  9. All authors published in sinθ receive a $10 USD honorarium. For the two contest winners, there is an additional $70 USD prize, amounting to a total of $80 USD.
  10. All entries are judged anonymously--do not include your name on your works.
  11. Every piece must have a title.
  12. Pieces must engage with the prompt(s) provided, either directly or indirectly.
  13. Word counts: prose submissions can be no longer than 2000 words (excluding title), and poetry submissions can be no longer than 35 lines (excluding title).
  14. Entries must be submitters’ original work. Plagiarized work will be disqualified from the competition.
  15. Prose pieces must be works of fiction.
  16. We do not accept simultaneous submissions for the contest. Entries also may not have been previously published, whether online or in print (including self-publishing on a blog).
  17. Entries can include Chinese or other languages so long as they are written primarily in English.
  18. Winners will be notified after the judging period has concluded in July.
  19. We look forward to receiving your entries!
Past Winners:

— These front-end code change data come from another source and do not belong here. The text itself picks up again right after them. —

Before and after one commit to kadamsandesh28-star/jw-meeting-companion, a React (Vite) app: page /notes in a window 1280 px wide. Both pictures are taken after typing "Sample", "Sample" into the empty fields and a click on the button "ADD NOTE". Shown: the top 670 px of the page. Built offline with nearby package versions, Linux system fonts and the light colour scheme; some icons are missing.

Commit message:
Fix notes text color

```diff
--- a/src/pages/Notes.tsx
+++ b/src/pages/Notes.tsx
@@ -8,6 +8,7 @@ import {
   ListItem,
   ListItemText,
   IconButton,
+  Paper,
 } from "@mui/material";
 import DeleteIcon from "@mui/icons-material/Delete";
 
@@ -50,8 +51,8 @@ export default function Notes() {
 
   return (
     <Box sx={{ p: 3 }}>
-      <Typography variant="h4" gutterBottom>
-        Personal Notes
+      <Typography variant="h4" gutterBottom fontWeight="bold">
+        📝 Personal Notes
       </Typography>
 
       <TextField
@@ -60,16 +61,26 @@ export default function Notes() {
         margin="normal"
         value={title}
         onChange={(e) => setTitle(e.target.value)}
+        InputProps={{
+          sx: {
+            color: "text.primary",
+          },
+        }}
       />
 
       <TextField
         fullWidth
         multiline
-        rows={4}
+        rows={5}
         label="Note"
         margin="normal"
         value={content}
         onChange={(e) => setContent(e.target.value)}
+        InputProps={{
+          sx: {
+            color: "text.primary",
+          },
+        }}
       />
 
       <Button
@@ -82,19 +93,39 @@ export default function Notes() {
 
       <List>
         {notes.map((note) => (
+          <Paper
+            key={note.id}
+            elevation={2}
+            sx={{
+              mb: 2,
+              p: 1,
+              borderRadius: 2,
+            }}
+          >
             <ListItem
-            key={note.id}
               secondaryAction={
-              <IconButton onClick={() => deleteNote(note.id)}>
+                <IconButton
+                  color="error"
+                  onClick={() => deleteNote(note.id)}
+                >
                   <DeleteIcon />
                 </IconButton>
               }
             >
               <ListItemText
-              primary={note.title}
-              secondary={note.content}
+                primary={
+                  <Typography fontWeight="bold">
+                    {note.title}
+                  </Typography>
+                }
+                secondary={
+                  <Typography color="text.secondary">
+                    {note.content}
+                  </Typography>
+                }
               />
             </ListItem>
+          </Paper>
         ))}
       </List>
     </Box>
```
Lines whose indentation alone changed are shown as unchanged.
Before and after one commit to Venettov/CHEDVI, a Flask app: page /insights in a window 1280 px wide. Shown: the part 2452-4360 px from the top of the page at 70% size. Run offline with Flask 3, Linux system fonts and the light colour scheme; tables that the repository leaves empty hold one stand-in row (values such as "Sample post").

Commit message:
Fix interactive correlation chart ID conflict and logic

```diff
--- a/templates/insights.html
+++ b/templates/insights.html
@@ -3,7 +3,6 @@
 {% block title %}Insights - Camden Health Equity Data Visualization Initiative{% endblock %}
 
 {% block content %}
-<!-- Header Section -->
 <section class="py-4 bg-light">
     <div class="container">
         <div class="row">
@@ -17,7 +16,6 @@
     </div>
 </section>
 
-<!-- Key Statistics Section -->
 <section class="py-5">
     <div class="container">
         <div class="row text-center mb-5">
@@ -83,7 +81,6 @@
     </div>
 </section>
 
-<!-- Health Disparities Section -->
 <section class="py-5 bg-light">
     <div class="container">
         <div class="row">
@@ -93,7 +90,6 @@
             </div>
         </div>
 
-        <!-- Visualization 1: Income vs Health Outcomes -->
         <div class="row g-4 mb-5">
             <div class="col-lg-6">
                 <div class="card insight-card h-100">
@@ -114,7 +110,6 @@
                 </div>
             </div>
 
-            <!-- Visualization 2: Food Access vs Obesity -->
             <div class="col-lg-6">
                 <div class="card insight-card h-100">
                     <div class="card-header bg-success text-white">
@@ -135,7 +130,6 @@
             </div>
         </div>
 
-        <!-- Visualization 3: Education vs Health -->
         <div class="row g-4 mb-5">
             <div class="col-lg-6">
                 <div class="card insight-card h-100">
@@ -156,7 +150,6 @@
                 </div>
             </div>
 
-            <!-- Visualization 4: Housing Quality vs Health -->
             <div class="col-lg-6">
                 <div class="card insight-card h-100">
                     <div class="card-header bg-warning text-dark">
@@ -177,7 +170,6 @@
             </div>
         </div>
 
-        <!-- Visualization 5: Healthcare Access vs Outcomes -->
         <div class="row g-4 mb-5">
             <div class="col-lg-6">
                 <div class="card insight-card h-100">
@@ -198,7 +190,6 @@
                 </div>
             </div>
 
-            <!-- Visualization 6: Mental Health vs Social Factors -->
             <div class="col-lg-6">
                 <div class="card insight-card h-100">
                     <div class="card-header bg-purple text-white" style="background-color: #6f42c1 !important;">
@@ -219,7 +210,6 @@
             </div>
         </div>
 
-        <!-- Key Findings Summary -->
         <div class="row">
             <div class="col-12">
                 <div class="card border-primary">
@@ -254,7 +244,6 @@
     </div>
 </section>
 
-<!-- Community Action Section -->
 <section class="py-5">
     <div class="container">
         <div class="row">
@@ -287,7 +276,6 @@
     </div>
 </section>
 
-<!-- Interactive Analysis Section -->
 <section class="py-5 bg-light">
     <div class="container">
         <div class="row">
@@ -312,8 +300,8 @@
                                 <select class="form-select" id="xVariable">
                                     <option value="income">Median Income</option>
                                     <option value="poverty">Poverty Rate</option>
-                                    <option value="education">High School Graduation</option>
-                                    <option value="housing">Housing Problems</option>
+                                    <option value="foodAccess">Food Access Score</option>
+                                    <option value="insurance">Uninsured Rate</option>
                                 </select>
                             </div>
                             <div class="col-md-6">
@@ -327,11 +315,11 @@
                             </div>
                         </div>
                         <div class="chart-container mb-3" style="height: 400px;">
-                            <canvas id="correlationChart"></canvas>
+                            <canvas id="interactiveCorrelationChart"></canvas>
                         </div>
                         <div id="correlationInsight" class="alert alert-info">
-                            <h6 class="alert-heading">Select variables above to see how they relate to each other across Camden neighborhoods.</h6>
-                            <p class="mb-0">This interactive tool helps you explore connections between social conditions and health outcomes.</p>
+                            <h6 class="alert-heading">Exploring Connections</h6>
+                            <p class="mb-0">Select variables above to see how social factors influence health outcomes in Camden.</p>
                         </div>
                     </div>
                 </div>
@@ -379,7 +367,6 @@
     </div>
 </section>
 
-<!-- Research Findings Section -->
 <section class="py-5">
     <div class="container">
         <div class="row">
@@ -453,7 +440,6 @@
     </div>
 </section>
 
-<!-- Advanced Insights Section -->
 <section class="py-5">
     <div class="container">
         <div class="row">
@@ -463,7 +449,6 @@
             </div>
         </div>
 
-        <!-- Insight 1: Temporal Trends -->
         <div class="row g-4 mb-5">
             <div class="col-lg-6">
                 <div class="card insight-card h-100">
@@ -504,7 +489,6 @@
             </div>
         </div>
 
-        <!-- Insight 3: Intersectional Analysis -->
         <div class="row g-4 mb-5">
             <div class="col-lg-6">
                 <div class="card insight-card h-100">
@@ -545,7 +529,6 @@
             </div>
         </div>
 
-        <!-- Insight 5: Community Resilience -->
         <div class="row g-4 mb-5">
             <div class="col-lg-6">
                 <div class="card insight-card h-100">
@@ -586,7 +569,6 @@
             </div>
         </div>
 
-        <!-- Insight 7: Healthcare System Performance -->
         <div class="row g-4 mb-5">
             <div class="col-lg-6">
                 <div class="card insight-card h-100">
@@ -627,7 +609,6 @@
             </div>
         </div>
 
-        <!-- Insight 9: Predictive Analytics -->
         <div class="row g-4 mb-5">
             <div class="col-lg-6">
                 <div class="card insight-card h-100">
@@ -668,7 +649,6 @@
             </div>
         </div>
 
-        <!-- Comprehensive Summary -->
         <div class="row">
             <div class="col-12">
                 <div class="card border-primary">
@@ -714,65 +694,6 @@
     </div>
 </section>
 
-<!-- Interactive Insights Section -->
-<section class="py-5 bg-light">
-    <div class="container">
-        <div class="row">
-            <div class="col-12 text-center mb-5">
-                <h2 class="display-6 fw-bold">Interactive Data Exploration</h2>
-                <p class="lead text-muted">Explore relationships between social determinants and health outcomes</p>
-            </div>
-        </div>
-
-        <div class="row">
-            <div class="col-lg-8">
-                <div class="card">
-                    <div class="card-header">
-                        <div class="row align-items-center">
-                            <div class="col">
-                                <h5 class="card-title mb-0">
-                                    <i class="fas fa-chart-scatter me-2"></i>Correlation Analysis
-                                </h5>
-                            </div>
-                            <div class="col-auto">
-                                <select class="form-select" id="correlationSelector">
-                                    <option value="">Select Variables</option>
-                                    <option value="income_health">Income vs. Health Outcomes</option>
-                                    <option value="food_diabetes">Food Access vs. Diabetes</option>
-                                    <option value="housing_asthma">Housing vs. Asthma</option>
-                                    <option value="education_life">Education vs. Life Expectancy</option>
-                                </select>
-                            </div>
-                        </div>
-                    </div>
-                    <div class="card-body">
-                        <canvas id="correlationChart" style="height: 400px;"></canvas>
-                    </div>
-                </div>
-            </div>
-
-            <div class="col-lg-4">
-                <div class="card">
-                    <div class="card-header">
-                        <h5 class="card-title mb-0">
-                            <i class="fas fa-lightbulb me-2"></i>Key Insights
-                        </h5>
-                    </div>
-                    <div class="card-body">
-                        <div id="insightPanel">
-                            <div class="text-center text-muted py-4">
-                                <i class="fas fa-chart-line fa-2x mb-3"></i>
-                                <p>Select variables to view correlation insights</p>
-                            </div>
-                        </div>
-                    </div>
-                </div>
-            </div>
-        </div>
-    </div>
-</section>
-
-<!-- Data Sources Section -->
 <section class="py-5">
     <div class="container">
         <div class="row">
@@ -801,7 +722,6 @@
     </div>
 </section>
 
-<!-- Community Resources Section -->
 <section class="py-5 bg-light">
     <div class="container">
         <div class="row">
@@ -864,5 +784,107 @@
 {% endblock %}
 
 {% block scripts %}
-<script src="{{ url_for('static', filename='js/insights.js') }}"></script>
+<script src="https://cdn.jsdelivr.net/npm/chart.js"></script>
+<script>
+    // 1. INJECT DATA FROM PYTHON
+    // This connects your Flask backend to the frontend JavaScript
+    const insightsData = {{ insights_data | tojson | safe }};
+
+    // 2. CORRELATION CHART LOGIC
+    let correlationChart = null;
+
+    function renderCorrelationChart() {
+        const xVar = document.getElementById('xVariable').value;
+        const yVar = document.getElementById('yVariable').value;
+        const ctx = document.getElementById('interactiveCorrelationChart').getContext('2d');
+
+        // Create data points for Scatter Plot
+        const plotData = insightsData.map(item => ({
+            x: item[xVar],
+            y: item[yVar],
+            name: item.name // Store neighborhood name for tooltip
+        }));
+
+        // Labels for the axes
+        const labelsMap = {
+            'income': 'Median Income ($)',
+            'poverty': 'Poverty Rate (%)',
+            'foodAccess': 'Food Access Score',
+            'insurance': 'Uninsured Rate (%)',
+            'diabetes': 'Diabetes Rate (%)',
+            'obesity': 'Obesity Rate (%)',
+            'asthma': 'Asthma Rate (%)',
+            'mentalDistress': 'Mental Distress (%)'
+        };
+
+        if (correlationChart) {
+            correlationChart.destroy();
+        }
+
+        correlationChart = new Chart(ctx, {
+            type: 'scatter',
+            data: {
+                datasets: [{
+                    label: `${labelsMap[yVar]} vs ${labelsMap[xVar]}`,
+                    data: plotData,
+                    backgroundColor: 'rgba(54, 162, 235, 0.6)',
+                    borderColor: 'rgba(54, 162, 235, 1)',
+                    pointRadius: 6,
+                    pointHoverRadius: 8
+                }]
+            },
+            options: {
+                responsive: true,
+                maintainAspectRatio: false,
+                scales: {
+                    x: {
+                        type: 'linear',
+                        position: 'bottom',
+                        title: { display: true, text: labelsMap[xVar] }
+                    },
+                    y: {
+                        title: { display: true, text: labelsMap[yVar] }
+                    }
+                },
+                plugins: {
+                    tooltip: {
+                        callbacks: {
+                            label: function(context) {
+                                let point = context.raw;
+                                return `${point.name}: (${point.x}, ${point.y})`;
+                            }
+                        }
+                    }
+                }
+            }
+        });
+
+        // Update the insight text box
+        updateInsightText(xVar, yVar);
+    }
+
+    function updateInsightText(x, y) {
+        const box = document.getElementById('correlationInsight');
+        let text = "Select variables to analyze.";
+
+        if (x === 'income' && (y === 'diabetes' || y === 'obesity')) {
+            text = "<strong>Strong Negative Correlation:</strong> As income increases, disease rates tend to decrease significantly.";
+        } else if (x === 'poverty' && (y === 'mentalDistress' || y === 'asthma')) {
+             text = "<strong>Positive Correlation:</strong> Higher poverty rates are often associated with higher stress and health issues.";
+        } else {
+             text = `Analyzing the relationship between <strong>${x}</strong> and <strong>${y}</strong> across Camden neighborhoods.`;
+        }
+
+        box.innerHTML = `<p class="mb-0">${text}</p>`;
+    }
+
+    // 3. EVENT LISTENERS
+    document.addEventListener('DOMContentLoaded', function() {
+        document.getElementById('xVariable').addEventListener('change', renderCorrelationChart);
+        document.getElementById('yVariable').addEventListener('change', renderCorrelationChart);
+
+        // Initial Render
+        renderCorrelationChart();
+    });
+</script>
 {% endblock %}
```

Poetry: "Untitled, 2020 (after Ren Hang)" by Alice Liang

Short fiction: "The Wedding Dress" by Celeste Chen

Judged by Chen Chen and Rebecca F. Kuang


Poetry: “etymology of ‘moon’” by Stella Li

Short fiction: “The Girlfriend Place” by Ariel Chu

Judged by Sally Wen Mao and K-Ming Chang.


Poetry: “Self-Portrait as the Dead Fish in Some Guy’s Tinder Profile Picture” by Erin Jin Mei O’Malley

Short fiction: “Auntland” by K-Ming Chang

Judged by Sharlene Teo and Nancy Huang.